From our experience implementing IFRS 16 software for multinational clients, we can advise that you keep these steps in mind as you go through this process.
- Assess your situation: How many leases do you have? How many lease management systems do you currently use? Identifying your starting point, even without the extensive data collection that will come later, will help in selecting a software system and financial partner for implementation.
- Select a software solution: The information applied to the IFRS 16 standards should be handled in a SOX-compliant way with clear history of changes and authorised workflow, a level of maturity in data management that a simple spreadsheet will not offer. The process of selecting IFRS 16 software is an important step in your implementation process and you should be sure to choose software that has been validated by the top accounting firms.
- Choosing the team: Once the target model has been decided, the implementation starts and the right stakeholders need to be involved: group and local finance departments, contract management, controlling, the external auditor, and possibly external consultants to run the project and act as system integrator. Don’t forget to include internal IT and relevant technology vendors.
- Select a reporting method: The data requirements for the contract life cycle depend heavily on the transition scenario that is adopted. For a full retrospective approach, the lease contracts are administrated as if IFRS 16 would have been in use from the start. This means that all life cycle data needs to be entered into the systems for all existing contracts. For the modified retrospective approaches the data requirements are less ambitious. For a successful IFRS 16 implementation, it is important to decide which approach to adopt.
- Collecting the data: An important step will be to collect all relevant contract data and migrate the data to the contract management system. This should be supported by relevant tools for data migration and cleaning. Especially if you decide to adopt the full retrospective approach, the data requirements are considerable.
- Implementation: Planon’s IFRS 16 implementation approach has four phases, starting from scoping the project through technical set up to support during go-live. This implementation phase requires both technical expertise to set up systems, and also accounting knowledge to determine how use-cases will be applied.
- Testing: After implementation, but before go-live, testing takes place. During testing, it is recommended to include all exchanges of data in the testing.
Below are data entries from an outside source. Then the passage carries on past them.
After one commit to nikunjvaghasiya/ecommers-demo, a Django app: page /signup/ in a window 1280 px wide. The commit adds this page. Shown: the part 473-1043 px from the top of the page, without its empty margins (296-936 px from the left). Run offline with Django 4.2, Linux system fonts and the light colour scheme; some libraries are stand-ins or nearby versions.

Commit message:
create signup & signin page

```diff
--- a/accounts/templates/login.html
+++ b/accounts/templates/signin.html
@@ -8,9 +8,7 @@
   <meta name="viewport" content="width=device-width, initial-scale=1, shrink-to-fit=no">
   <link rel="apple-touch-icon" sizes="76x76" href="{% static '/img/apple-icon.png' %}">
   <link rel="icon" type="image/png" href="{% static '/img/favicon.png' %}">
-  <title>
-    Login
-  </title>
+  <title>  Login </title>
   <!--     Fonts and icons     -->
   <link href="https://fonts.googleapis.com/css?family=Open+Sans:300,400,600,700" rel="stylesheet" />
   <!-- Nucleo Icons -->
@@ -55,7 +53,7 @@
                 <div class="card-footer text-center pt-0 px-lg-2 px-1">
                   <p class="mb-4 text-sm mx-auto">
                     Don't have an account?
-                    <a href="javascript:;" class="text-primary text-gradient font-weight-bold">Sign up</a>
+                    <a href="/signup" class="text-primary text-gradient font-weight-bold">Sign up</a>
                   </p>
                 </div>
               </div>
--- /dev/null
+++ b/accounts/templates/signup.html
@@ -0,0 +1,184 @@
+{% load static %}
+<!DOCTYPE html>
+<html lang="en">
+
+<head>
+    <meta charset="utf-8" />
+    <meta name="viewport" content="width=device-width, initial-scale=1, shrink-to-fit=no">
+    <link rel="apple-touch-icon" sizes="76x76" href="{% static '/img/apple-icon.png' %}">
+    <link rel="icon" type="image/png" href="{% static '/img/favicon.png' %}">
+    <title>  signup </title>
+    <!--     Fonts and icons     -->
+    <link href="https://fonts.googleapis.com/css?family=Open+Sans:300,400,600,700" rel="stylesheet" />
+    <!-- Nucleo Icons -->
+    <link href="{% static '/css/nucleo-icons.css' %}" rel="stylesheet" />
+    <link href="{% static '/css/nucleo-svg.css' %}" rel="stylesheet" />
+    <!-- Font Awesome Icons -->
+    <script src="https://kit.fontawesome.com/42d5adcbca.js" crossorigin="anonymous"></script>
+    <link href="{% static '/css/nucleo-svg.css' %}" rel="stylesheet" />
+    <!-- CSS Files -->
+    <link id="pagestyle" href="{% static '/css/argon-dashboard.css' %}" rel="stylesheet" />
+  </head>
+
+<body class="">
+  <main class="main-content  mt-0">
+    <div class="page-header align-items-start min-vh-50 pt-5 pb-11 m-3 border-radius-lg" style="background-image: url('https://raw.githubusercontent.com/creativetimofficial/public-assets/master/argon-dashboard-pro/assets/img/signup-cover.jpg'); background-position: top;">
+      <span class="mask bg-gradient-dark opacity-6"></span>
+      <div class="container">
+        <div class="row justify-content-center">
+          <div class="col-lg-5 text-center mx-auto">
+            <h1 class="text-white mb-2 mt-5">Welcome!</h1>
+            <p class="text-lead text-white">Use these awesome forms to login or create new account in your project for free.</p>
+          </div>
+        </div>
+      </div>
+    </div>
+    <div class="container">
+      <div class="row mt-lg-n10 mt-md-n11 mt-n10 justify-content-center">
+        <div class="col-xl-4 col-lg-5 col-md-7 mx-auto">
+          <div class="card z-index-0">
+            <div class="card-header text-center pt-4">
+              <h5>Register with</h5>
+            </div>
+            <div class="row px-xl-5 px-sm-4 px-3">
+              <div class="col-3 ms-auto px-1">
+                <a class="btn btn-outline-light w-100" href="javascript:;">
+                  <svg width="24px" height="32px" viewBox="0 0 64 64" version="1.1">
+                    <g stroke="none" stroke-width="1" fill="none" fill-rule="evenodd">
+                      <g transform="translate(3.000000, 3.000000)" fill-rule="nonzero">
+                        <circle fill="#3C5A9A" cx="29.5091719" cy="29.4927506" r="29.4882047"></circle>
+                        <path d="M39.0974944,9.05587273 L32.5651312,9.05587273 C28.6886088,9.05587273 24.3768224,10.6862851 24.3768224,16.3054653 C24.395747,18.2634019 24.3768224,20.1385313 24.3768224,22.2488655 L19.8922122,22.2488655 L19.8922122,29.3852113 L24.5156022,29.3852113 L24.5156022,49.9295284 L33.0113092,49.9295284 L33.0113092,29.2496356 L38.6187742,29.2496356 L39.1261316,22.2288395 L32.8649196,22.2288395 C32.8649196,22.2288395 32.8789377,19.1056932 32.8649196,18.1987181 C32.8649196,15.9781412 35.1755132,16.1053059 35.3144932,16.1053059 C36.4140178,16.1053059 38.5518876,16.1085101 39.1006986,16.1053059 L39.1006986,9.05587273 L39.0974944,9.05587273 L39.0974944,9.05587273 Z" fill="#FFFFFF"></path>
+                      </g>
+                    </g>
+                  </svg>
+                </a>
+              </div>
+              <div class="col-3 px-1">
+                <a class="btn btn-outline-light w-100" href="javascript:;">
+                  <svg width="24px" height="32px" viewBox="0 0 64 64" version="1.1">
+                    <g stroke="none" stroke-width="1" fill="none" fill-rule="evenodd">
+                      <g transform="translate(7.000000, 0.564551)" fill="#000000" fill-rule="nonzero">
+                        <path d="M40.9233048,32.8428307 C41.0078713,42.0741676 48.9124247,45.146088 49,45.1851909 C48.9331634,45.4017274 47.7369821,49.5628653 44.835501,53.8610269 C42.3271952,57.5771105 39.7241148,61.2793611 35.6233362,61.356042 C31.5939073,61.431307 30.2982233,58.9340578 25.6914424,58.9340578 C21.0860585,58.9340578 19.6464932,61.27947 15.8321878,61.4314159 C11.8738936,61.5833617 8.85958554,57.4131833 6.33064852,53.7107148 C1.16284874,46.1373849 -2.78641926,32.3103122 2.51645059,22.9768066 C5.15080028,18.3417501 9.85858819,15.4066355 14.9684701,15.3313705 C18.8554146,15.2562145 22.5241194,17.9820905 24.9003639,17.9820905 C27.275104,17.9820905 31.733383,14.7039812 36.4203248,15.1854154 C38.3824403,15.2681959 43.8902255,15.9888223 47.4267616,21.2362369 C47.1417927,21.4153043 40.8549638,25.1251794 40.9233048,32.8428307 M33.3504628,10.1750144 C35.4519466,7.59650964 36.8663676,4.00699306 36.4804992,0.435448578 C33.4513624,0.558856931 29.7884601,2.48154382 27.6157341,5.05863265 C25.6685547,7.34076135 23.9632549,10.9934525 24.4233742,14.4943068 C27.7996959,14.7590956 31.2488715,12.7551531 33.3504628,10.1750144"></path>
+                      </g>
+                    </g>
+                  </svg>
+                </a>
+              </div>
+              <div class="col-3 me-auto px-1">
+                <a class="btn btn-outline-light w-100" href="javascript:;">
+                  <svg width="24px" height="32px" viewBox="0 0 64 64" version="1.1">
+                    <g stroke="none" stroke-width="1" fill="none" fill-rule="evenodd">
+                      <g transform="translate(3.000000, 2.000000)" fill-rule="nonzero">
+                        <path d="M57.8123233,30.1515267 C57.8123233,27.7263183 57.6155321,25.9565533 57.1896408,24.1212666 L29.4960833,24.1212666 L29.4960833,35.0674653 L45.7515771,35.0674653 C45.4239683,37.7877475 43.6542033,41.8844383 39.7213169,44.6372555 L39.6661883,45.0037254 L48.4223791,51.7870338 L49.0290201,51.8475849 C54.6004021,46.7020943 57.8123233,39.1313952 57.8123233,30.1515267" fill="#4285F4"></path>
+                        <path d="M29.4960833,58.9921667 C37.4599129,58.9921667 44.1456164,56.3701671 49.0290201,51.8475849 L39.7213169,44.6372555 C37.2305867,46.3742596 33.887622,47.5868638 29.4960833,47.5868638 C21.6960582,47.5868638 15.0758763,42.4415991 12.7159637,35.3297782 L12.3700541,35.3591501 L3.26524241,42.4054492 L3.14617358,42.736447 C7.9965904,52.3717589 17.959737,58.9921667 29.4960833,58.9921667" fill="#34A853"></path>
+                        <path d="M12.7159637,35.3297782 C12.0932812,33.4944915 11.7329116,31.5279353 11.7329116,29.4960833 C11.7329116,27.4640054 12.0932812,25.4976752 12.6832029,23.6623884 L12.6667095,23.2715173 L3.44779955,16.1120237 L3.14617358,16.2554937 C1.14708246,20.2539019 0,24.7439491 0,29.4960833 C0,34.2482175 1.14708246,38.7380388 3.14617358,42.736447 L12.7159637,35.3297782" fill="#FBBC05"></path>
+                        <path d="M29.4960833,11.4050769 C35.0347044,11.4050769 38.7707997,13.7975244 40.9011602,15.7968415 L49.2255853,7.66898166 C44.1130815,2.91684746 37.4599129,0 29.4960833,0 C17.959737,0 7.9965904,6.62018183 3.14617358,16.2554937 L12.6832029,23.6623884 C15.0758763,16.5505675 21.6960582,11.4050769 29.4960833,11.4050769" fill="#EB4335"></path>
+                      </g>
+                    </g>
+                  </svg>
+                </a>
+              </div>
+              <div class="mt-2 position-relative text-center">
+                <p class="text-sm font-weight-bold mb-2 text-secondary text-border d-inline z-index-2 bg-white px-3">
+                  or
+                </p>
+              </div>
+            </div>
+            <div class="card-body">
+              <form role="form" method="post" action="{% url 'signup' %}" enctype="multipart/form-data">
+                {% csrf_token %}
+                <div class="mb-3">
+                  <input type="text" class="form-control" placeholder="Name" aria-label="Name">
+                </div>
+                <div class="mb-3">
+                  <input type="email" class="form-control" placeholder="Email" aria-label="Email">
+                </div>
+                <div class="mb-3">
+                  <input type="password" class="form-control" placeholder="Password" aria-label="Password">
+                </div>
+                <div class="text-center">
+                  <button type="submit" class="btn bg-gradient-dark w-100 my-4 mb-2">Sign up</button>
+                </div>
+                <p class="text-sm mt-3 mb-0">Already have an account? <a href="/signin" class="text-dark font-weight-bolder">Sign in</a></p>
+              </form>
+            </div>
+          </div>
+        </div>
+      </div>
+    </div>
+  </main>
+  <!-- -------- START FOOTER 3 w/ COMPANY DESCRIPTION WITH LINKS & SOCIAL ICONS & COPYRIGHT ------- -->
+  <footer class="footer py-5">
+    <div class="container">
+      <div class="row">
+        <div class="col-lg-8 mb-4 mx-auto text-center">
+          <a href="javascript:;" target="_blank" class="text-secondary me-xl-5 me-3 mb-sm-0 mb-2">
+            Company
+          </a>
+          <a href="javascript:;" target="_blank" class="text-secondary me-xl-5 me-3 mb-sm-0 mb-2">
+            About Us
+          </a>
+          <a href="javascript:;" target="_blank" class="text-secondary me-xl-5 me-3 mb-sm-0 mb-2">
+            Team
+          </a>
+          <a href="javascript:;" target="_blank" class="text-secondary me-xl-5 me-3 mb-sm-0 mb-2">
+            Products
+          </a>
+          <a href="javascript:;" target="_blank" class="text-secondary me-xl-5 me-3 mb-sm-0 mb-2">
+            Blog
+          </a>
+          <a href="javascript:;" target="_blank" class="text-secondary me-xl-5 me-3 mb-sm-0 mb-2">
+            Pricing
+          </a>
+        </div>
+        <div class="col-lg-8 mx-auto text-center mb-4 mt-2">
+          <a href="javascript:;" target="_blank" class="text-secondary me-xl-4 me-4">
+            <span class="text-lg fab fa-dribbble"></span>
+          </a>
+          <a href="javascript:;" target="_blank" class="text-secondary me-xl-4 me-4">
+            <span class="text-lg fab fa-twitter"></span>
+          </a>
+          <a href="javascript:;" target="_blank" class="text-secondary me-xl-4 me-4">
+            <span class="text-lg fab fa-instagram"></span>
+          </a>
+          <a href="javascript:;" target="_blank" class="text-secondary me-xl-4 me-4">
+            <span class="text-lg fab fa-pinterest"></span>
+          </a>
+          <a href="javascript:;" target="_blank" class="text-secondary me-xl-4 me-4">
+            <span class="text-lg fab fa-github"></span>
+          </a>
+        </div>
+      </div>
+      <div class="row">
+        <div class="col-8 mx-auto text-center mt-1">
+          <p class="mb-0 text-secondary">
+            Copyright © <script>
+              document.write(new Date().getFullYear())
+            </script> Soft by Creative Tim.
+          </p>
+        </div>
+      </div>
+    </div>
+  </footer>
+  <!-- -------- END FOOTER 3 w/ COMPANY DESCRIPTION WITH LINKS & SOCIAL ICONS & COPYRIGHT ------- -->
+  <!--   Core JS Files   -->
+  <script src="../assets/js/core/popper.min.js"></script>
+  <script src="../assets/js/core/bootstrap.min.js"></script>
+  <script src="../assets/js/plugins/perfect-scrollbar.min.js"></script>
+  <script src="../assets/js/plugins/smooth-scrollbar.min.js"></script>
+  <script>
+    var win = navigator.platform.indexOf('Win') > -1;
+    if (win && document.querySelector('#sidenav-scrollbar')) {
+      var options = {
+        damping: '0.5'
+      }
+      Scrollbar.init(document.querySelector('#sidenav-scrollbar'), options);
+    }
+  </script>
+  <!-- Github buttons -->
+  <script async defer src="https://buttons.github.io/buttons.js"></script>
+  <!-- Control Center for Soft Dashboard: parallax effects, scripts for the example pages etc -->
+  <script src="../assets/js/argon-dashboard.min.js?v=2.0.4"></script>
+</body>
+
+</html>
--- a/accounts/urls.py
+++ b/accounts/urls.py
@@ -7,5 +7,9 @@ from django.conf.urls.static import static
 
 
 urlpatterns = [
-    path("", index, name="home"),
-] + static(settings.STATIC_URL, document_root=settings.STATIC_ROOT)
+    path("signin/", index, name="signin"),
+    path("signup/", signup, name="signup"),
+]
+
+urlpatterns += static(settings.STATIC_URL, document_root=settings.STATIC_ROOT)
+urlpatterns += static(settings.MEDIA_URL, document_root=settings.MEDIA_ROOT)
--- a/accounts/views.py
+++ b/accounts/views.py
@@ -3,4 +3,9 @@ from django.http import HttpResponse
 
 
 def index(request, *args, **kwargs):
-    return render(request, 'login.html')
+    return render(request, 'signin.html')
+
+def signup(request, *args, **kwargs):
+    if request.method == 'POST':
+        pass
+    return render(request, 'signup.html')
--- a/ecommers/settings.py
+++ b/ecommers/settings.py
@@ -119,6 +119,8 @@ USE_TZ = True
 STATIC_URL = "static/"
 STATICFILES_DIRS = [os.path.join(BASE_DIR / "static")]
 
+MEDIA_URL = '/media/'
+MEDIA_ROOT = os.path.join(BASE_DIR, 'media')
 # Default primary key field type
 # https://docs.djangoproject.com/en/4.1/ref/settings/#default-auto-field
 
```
One could also consider embarking on a certification process for the accuracy of journal entry exchange between the lease contract administration and the general ledger.
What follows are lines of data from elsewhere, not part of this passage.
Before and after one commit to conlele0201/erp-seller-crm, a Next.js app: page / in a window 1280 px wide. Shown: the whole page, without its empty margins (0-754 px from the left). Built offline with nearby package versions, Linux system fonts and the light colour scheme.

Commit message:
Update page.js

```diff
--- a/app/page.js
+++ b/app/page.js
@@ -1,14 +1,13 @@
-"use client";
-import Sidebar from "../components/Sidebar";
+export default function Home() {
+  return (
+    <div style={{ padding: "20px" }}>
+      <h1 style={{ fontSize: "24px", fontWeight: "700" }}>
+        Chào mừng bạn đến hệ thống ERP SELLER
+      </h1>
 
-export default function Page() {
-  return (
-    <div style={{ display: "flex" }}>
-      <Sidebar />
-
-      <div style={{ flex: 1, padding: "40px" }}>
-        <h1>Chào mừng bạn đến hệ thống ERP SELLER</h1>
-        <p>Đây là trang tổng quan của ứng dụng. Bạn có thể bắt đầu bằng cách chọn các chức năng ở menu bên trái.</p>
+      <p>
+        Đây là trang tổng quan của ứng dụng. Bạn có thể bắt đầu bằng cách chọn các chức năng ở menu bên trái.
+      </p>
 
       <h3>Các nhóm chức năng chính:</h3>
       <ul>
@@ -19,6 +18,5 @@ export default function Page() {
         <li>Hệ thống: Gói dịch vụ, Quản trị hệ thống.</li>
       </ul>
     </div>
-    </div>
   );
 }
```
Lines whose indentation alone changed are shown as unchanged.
- Training: Training of end users is also a critical step in the implementation. Training is especially important to make the most of an IFRS 16 implementation, so the result is not only IFRS 16 compliance but also improves contract management. This means that contract managers have a better overview of the lease portfolio and can better anticipate management actions such as stage transitions, renegotiations and exercise of renewal and termination options.
Lessons learned from IFRS 16 software implementations
Based on early adopters, these are the lessons learnt which will help you to successfully move to IFRS 16:
- Involve stakeholders in time, including local teams/colleagues in different countries.
- Take care of data (completeness and quality).
- Understand scope of your limitations, ERP, number of entities, currencies, interface and sourcing system.
- Assemble a comprehensive RFP to source what is needed for software and services.
- Understand time constraints and include provision for slacks, testing errors, corrections and buffers.
- Full retrospective is complicated and time consuming, hence one lesson learned is to concentrate on a modified approach for IFRS 16.
- Set up an approach for calculation of interest/borrowing rate and indexations based on your contract portfolio.
These lessons learnt will help you to plan and execute a successful IFRS 16 implementation project for your organisation and ensure new lease accounting software is successfully implemented. Please reach out to Planon if you need assistance becoming compliant with either IFRS 16 or ASC 842.